With Thanksgiving (and Black Friday) quickly approaching, this month presents the perfect opportunity to talk to your kids about saving money, budgeting, and giving. As we prepare for traveling, holiday parties, gift-giving, and extravagantly delicious meals, it can be easy to lose sight of our financial goals and literacy. This Thanksgiving, Walter the Vault is here to help you teach your kids about financial literacy during the holidays.
Budgeting During the Holidays
As you sit down to create a budget for the holiday season, include your little ones in the conversation. You can create a Thanksgiving dinner grocery, Christmas gift, and holiday activities budget with them. Asking them for ideas on how you can save money is a great way to include them in the conversation while giving them a chance to use their critical thinking skills to build their financial literacy.
Gratitude and Giving
Thanksgiving is a wonderful time of the year, fueled by gratitude. You can create some fun Thanksgiving traditions surrounding this idea of gratitude. As your child develops a deeper understanding of their blessings, you will be presented with the perfect opportunity to begin talking to them about giving.
There are tons of ways you can introduce giving to your children during the holiday season. A few ideas include:
Reaping the Benefits of “Black Friday”
Black Friday is a great opportunity to buy those things you have been saving for every year. While the sales are great, it can also be easy to get carried away. Plan a budget for Black Friday shopping, get your kids involved with choosing the best deals, and take this time to teach them about being intentional with their purchases.

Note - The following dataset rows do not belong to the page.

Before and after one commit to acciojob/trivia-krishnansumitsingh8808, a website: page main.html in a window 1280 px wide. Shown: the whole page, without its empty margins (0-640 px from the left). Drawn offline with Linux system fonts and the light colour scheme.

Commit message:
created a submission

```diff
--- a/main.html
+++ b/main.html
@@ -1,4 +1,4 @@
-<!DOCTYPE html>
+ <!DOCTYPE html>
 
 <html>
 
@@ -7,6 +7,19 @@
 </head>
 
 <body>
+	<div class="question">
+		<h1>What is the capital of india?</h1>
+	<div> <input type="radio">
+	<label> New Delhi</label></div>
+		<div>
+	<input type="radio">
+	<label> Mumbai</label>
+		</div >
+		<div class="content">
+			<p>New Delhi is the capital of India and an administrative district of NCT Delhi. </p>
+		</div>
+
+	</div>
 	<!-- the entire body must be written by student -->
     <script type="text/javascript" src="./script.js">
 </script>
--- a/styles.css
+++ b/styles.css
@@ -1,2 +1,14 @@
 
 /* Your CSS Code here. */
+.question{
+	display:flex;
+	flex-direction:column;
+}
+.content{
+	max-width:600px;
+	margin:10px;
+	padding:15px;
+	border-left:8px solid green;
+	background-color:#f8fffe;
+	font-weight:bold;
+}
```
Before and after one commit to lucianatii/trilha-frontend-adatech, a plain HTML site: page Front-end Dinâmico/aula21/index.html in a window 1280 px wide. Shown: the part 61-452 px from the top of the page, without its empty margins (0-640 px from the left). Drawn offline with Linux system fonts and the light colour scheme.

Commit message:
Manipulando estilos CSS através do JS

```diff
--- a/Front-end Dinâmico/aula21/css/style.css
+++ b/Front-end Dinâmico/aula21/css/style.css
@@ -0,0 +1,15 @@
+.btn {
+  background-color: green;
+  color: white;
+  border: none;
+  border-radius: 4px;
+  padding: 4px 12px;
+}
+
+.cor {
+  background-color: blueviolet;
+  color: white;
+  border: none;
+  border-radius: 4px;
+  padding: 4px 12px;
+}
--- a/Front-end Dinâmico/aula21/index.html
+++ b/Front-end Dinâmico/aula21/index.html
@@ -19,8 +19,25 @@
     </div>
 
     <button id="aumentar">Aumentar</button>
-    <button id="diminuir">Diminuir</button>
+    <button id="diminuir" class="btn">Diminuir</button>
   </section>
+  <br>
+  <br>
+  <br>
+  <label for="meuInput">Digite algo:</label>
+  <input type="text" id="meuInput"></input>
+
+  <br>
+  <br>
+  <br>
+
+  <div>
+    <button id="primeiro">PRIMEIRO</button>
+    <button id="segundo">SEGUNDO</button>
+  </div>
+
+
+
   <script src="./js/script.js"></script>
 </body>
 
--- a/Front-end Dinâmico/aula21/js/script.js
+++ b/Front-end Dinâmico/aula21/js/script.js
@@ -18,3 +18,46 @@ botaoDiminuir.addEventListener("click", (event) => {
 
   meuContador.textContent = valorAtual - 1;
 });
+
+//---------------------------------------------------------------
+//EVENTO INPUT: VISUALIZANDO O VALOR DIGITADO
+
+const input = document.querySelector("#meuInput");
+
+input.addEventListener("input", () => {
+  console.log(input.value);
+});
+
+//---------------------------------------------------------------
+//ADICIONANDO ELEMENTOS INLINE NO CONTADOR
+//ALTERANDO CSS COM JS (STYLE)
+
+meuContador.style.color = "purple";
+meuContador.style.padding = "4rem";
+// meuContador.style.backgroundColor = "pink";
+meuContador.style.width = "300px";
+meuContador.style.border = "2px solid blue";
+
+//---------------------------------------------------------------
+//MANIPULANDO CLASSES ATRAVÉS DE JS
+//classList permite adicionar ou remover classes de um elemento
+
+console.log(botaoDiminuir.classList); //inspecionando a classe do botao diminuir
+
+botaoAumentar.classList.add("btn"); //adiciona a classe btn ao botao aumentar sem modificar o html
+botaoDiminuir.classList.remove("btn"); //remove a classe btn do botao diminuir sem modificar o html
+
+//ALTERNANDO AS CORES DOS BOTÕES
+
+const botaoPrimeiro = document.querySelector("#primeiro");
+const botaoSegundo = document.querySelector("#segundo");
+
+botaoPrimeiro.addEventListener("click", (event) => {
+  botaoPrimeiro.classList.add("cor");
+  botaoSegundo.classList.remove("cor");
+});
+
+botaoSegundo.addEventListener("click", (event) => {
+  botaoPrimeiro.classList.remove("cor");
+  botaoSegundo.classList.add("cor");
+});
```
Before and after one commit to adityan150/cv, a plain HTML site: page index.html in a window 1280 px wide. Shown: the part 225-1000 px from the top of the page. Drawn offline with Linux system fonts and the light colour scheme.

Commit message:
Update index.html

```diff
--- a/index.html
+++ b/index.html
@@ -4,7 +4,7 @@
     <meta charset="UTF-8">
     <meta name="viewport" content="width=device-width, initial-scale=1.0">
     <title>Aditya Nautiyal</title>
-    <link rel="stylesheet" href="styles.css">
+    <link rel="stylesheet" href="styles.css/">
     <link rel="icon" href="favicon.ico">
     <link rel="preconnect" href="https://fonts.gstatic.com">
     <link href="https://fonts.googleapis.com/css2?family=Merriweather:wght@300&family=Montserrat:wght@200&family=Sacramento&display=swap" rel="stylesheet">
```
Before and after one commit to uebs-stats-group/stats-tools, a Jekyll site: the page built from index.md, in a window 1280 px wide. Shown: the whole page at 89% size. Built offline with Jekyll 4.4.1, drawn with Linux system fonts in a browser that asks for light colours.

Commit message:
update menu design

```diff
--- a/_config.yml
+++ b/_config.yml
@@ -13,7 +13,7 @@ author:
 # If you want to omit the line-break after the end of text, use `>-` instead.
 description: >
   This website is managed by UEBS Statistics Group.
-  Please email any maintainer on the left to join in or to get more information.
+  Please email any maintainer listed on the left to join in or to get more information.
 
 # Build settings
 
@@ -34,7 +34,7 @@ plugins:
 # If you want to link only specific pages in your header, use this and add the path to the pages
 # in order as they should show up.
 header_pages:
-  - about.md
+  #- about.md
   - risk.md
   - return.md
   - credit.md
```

Sharing the Love on “Giving Tuesday”
The first Tuesday after Thanksgiving is known as “Giving Tuesday”. As you may know, this is a day dedicated to giving back to those in need. It’s a great reason to donate some extra items around your house, set aside cash for a local food bank, or help people you know who may need some help with essentials or gifts for their loved ones. You can ask your kids to help you brainstorm ways to help others. Kids often have the best ideas!